The August 2010 issue of the Journal of Victorian Culture has a digital forum in which the quantitative research of digital resources is discussed. There are three contributions which document both the production of such resources and their uses. Richard Deswarte focuses on the holdings of the History Data Service, which preserves and disseminates a collection of almost 700 mainly quantitative datasets, and considers what makes a useful quantitative data source. He discusses, among others, two particular population sites – Histpop – The Online Historical Population Reports Website and the Contemporary and Historical Census Collections (CHCC).

Alexis Weedon explores the production of resources suitable for quantitative research and then considers the use of geographical information (GIS) to argue for greater convergence between types of databases. Her examples include nineteenth-century literature and reading habits, such as the Nineteenth Century Short Title Catalogue and The Reading Experience Database.
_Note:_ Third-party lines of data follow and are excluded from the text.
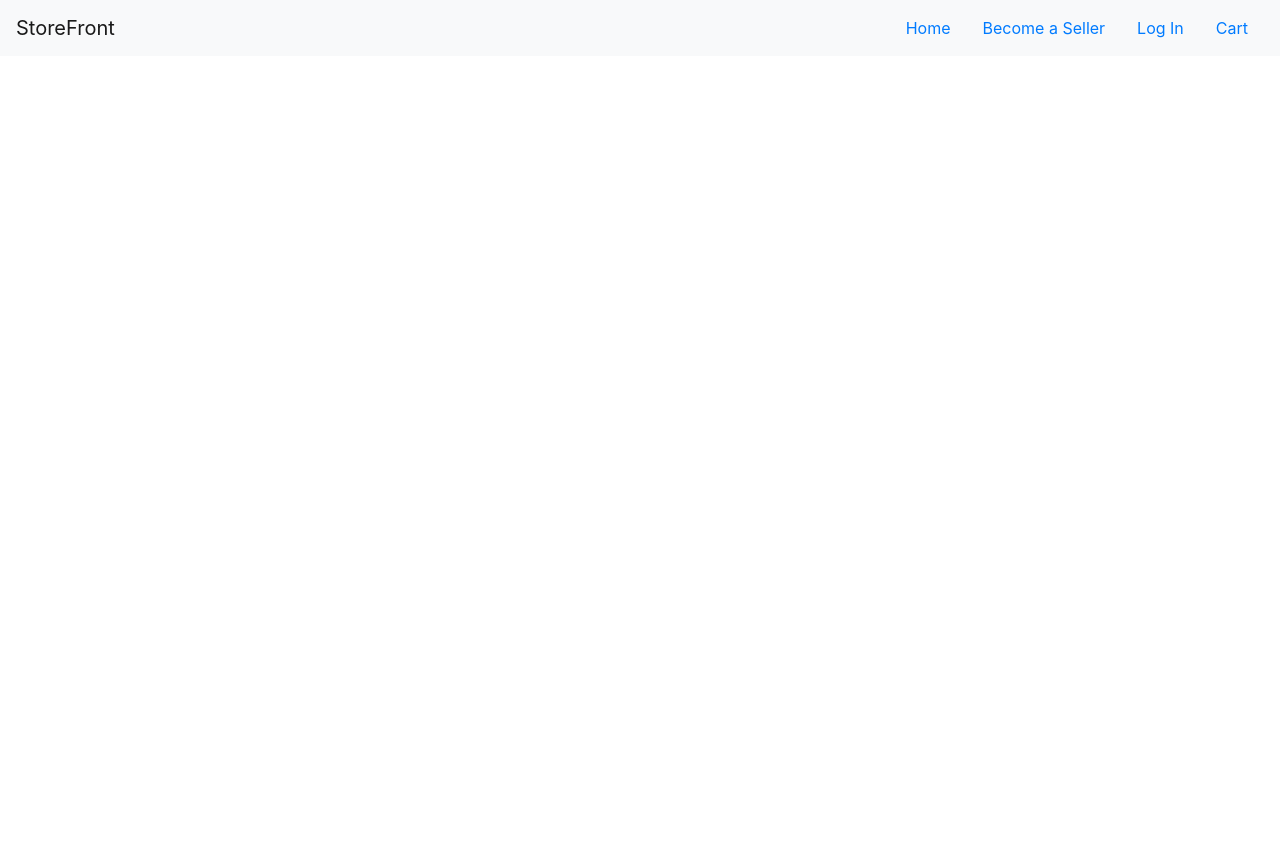
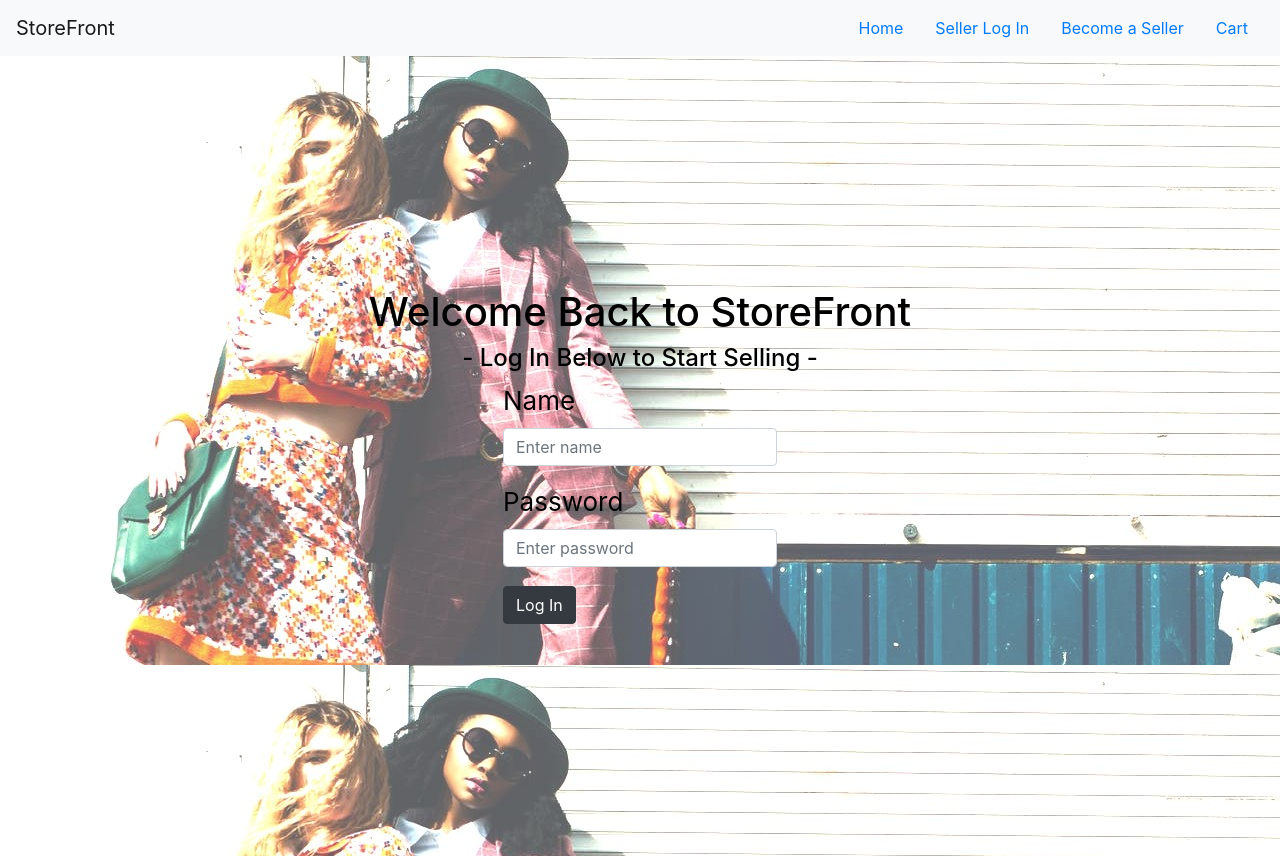
Before and after one commit to ryanmanchester/storefront-frontend, a React (Create React App) app: page /sellers/login in a window 1280 px wide. Before the commit the page ends 800 px from the top, so only its background shows below. Built offline with nearby package versions, Linux system fonts and the light colour scheme.

Commit message:
seller login form designed

```diff
--- a/src/App.js
+++ b/src/App.js
@@ -5,6 +5,7 @@ import Home from './components/Home';
 import MensList from './components/MensList';
 import WomensList from './components/WomensList';
 import SellerSignUp from './components/SellerSignUp';
+import SellerLogin from './components/SellerLogin';
 
 export default class App extends Component {
 
@@ -17,7 +18,8 @@ export default class App extends Component {
           <Route exact path="/" component={Home} />
           <Route exact path="/men" component={MensList} />
           <Route exact path="/women" component={WomensList} />
-          <Route exact path="/signup" component={SellerSignUp} />
+          <Route exact path="/sellers/login" component={SellerLogin} />
+          <Route exact path="/sellers/signup" component={SellerSignUp} />
         </Switch>
       </Router>
 
--- a/src/components/NavigationBar.js
+++ b/src/components/NavigationBar.js
@@ -7,8 +7,8 @@ import { Navbar, Nav } from 'react-bootstrap';
       <Navbar.Brand>StoreFront</Navbar.Brand>
       <Navbar.Collapse className="justify-content-end">
           <Nav.Link  href="/">Home</Nav.Link>
-          <Nav.Link href="/signup">Become a Seller</Nav.Link>
-          <Nav.Link href="/login">Log In </Nav.Link>
+          <Nav.Link href="/sellers/login">Seller Log In</Nav.Link>
+          <Nav.Link href="/sellers/signup">Become a Seller</Nav.Link>
           <Nav.Link href="/cart">Cart</Nav.Link>
       </Navbar.Collapse>
 
--- /dev/null
+++ b/src/components/SellerLogin.js
@@ -0,0 +1,30 @@
+import React from 'react'
+import Form from 'react-bootstrap/Form';
+import { Container, Button, Col } from 'react-bootstrap';
+import HomeHeader from '../styled-components/HomeHeader';
+
+const SellerLogin = () => {
+  return (
+  <HomeHeader>
+    <h1>Welcome Back to StoreFront</h1>
+
+    <h4> - Log In Below to Start Selling - </h4>
+      <Form >
+        <Form.Group controlId="formGroupName">
+          <Form.Label>Name</Form.Label>
+          <Form.Control  name="name" type="text" placeholder="Enter name" />
+        </Form.Group>
+
+        <Form.Group controlId="formGroupPassword">
+          <Form.Label>Password</Form.Label>
+          <Form.Control  name="password" type="password" placeholder="Enter password" />
+        </Form.Group>
+
+        <Button  variant="dark" type="submit">Log In</Button>
+      </Form>
+
+    </HomeHeader>
+  )
+}
+
+export default SellerLogin
--- a/src/components/SellerSignUp.js
+++ b/src/components/SellerSignUp.js
@@ -32,7 +32,7 @@ class SellerSignUp extends Component {
         <Form onSubmit={this.handleOnSubmit}>
           <Form.Group controlId="formGroupName">
             <Form.Label>Name</Form.Label>
-            <Form.Control onChange={this.handleOnChange} name= "name" type="text" placeholder="Enter name" />
+            <Form.Control onChange={this.handleOnChange} name="name" type="text" placeholder="Enter name" />
           </Form.Group>
 
           <Form.Group controlId="formGroupPassword">
```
Finally Michaela Mahlberg offers an introduction to corpus linguistics, exploring what corpus approaches can offer existing research methodologies in literary studies. Methods of gathering corpora through text searches of the internet are discussed, as are the special considerations when searching in nineteenth-century texts.